Not drawing a big game limited license (or didn’t apply) can actually be a good thing. Sometimes the challenge of finding a new hunting area is just what’s needed to add a new sense of adventure to your hunting routine.
Colorado Parks and Wildlife’s 5-Year Big Game Season Structure is close to being finalized, but there is still time to add your valuable input to the process. Public input is a crucial part of the planning process and up to this point, Colorado Parks and Wildlife has heard from several thousand hunters, both residents and non-residents, who have shared feedback in public meetings, telephone town halls, focus groups, and the initial public comment form. This valuable feedback has aided Colorado Parks and Wildlife in developing recommendations and alternatives for the 2020-2024 Big Game Season Structure. And in July, a 5-Year Big Game Season Structure proposal will be presented to the Parks and Wildlife Commission for final approval. But before that happens, there are still two important opportunities for hunters to participate in the planning process.
Colorado has a reputation for our outdoorsy ways and adventurous attitudes.
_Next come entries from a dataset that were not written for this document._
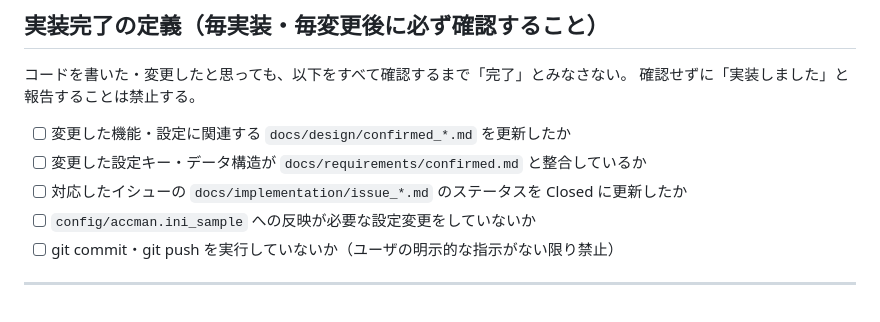
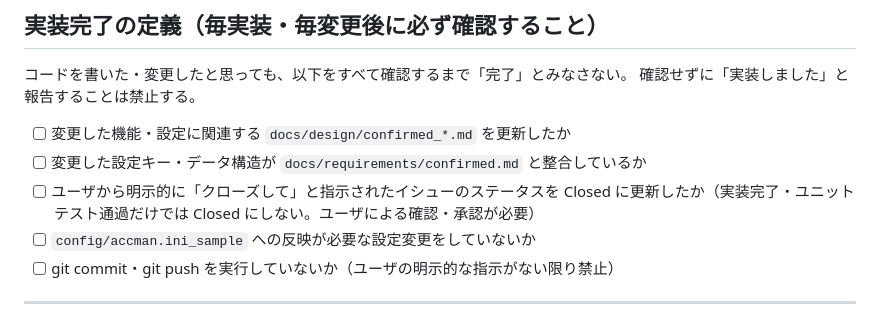
Before and after one commit to hiroys-milkcafe/accman, a Markdown page: CLAUDE.md, the part around the change. Drawn GitHub-style.

Commit message:
共通ルールに、Claudeがテスト前にユーザのClose指示なくイッシューをクローズしてしまう挙動を禁止する旨を追記

```diff
--- a/CLAUDE.md
+++ b/CLAUDE.md
@@ -18,7 +18,7 @@
 
 - [ ] 変更した機能・設定に関連する `docs/design/confirmed_*.md` を更新したか
 - [ ] 変更した設定キー・データ構造が `docs/requirements/confirmed.md` と整合しているか
-- [ ] 対応したイシューの `docs/implementation/issue_*.md` のステータスを Closed に更新したか
+- [ ] ユーザから明示的に「クローズして」と指示されたイシューのステータスを Closed に更新したか（実装完了・ユニットテスト通過だけでは Closed にしない。ユーザによる確認・承認が必要）
 - [ ] `config/accman.ini_sample` への反映が必要な設定変更をしていないか
 - [ ] git commit・git push を実行していないか（ユーザの明示的な指示がない限り禁止）
 
```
We love to raft and kayak in whitewater, such as in the Arkansas Headwaters Recreation Area. We water ski at places like Lake Pueblo State Park. We plunge down snowpacked mountainsides on skis. We mountain bike on remote single-tracks. We climb cliffs. We run steep inclines for exercise and fun. We fish and hunt and go wildlife viewing. We live life outside.
Summer’s first big holiday weekend is rapidly approaching. In Colorado, that means ice out at many mountain lakes, boat ramps opening for the season and people all around the state preparing to head to local waters for everything from fishing, kayaking and rafting to stand up paddleboarding (SUP). And while enjoying the outdoors is part of our way of life, it’s important to remember a couple of safety tips that will keep you, your friends and your family safe on the water this season.
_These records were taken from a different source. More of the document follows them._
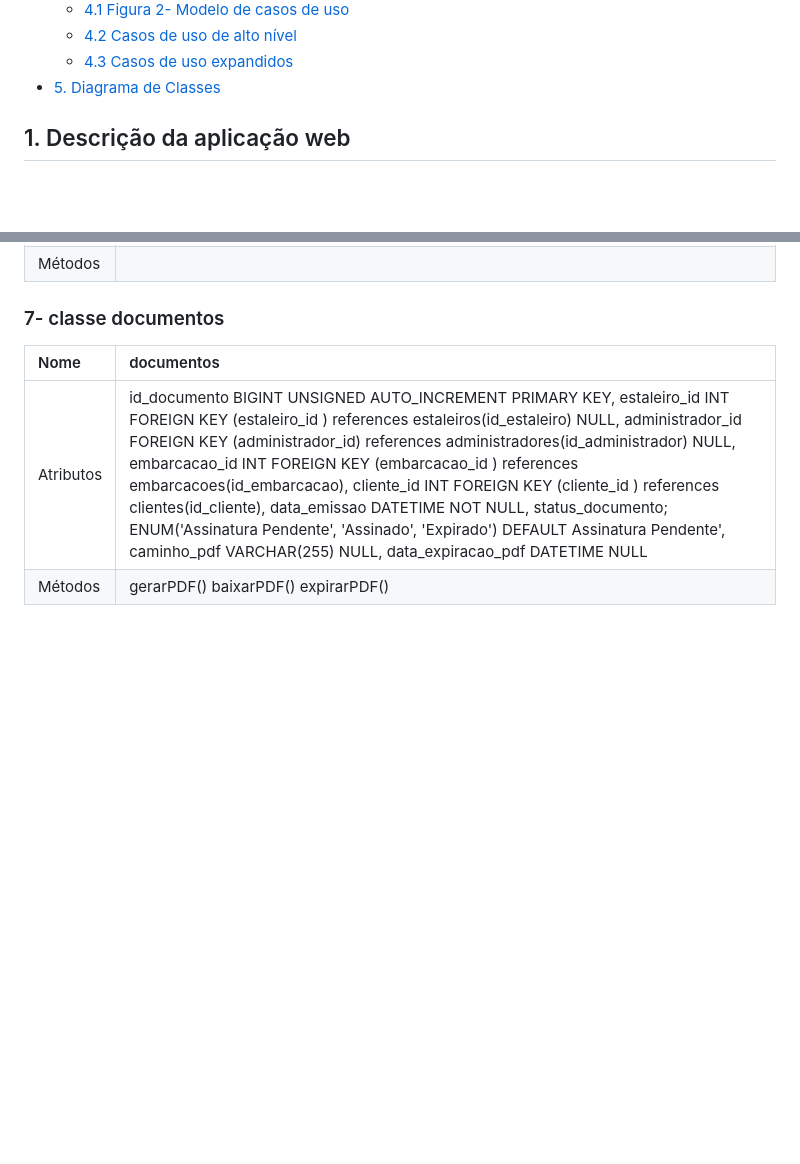
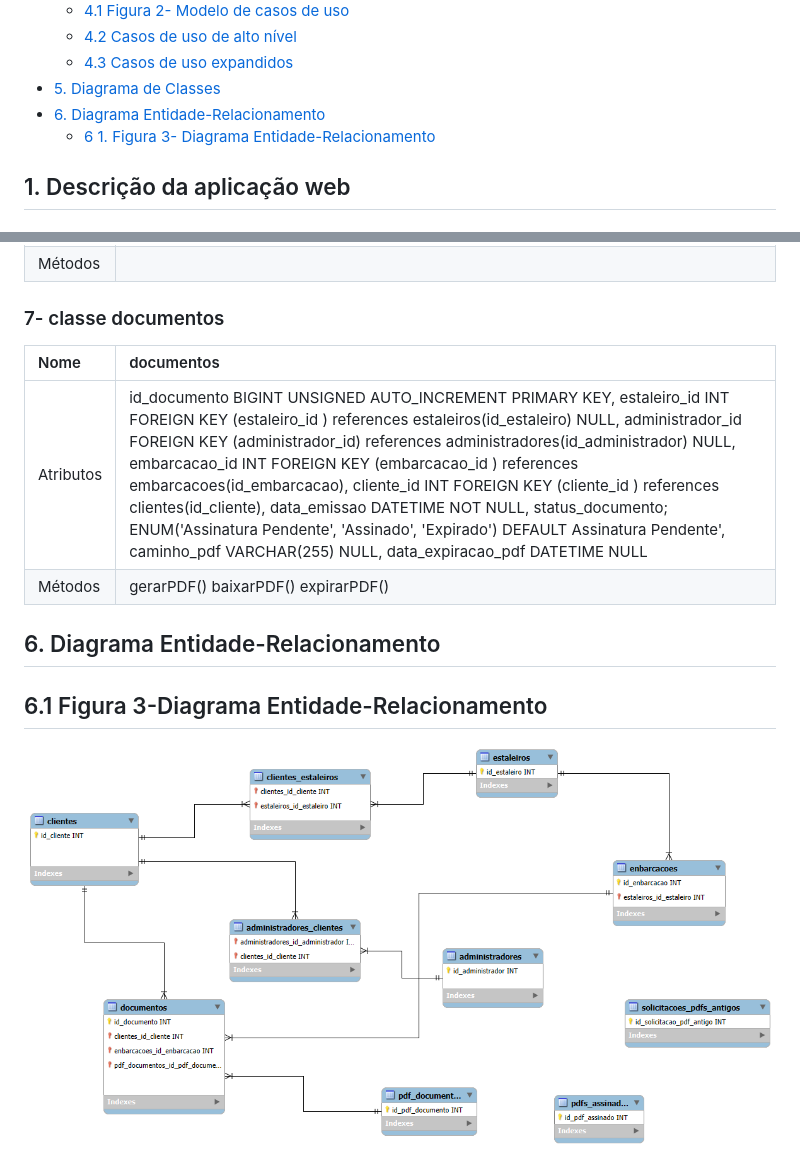
Before and after one commit to joaopedropdr/PI-DPSN, a Markdown page: README.md, 2 parts joined by grey strips. Drawn GitHub-style; blank space fills up the shorter version.

Commit message:
Add Entity-Relationship Diagram section to README

```diff
--- a/README.md
+++ b/README.md
@@ -34,6 +34,8 @@
       - [4.2 Casos de uso de alto nível](#42-casos-de-uso-de-alto-nível)
       - [4.3 Casos de uso expandidos](#43-casos-de-uso-expandidos)
   - [5. Diagrama de Classes](#5-diagrama-de-classes)
+  - [6. Diagrama Entidade-Relacionamento](#6-diagrama-entidade-relacionamento)
+    - [6 1. Figura 3- Diagrama Entidade-Relacionamento](#61-figura-3-diagrama-entidade-relacionamento)
 
 
 
@@ -231,3 +233,9 @@ Criar uma aplicação web para facilitar e automatizar o trabalho da empresa DPS
 | :---- | :---- |
 | Atributos | id\_documento BIGINT UNSIGNED AUTO\_INCREMENT PRIMARY KEY,  estaleiro\_id INT FOREIGN KEY (estaleiro\_id ) references estaleiros(id\_estaleiro) NULL, administrador\_id  FOREIGN KEY (administrador\_id) references administradores(id\_administrador) NULL, embarcacao\_id INT FOREIGN KEY (embarcacao\_id ) references embarcacoes(id\_embarcacao), cliente\_id INT FOREIGN KEY (cliente\_id ) references clientes(id\_cliente), data\_emissao DATETIME NOT NULL, status\_documento; ENUM('Assinatura Pendente', 'Assinado', 'Expirado') DEFAULT Assinatura Pendente', caminho\_pdf VARCHAR(255) NULL, data\_expiracao\_pdf DATETIME NULL |
 | Métodos | gerarPDF() baixarPDF() expirarPDF() |
+
+## 6. Diagrama Entidade-Relacionamento
+## 6.1 Figura 3-Diagrama Entidade-Relacionamento
+<div align="center">
+    <img alt="Figura 3 - Diagrama Entidade-Relacionamento" src="./imgs/modeloEER.png">
+</div>
```
Also changed, not shown: other parts of README.md (+1 -1 lines).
The wild turkey is beloved among hunters and wildlife enthusiasts alike. And the wild turkey’s springtime mating displays are one of the most exciting and stunning events in nature. Yet, these iconic birds only exist today because of dedicated conservation programs. This video provides an overview of the wild turkey’s mating behavior and Colorado Parks and Wildlife’s efforts to conserve this amazing species. The video features both Rio Grande turkeys and the native Merriam’s turkeys.
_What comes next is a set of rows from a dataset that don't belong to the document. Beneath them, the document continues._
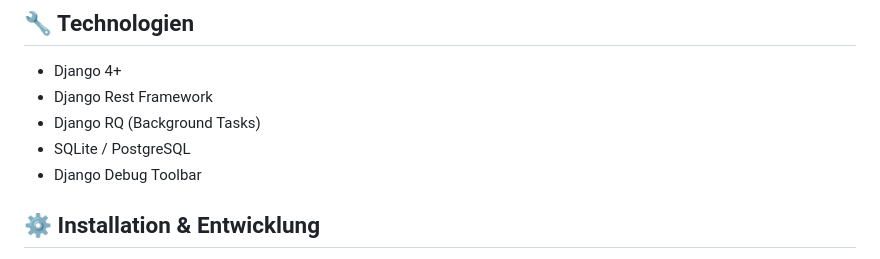
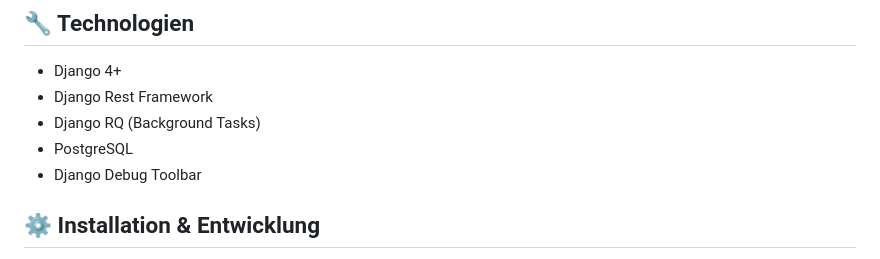
Before and after one commit to Gerth123/Videoflix-Backend, a Markdown page: README.md, the part around the change. GitHub-like rendering.

```diff
--- a/README.md
+++ b/README.md
@@ -7,7 +7,7 @@ Dies ist das Backend für die Videoflix-Plattform. Es stellt REST-APIs zur Verf
 - Django 4+
 - Django Rest Framework
 - Django RQ (Background Tasks)
-- SQLite / PostgreSQL
+- PostgreSQL
 - Django Debug Toolbar
 
 ## ⚙️ Installation & Entwicklung
```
Calling a turkey is much different than being called a turkey. In fact, it’s much harder to call a turkey than I ever dreamed because the birds are really smart.
Thanks to what we learned about the wild, upland ground bird in our Rookie Sportsman Program (RSP) classes in April, my daughter, Natalie, and I have a much deeper appreciation for wild turkey and are more excited than ever as we prepare to go seek them out on what will be our first-ever turkey hunt.
Colorado Parks and Wildlife biologists on Saturday wrapped up a grueling month spent trapping lesser prairie chickens on their breeding grounds – also known as leks – in five counties of western Kansas. It was part of a four-year effort to re-establish the colorful birds on their native sand sagebrush and grasslands in Colorado.
As Colorado’s private and public forests recover from insect and disease outbreaks and other disturbances, humans and wildlife are adjusting to significant environmental changes. Spruce beetle and mountain pine beetle outbreaks may have changed the way you recreate, but have you thought about how wildlife are responding?
I drew my elk tag for muzzleloader in 2018, this was the first time using a muzzleloader for elk. Got this guy on the second day of the season, after not hearing or seeing an elk on the first day. The day started out great. When we got to our hunting area there were elk bugling all around us. I harvested my elk around 12 noon, after stalking him into the timber and finding him feeding with some cows. An 85 yd shot. First time hunting unit 14.
Known for its white head and tail feathers, the bald eagle is a symbol of power and freedom. As the only eagle species unique to North America, the bald eagle is truly an American icon. The prestigious bird has been the national emblem of the United States since 1782.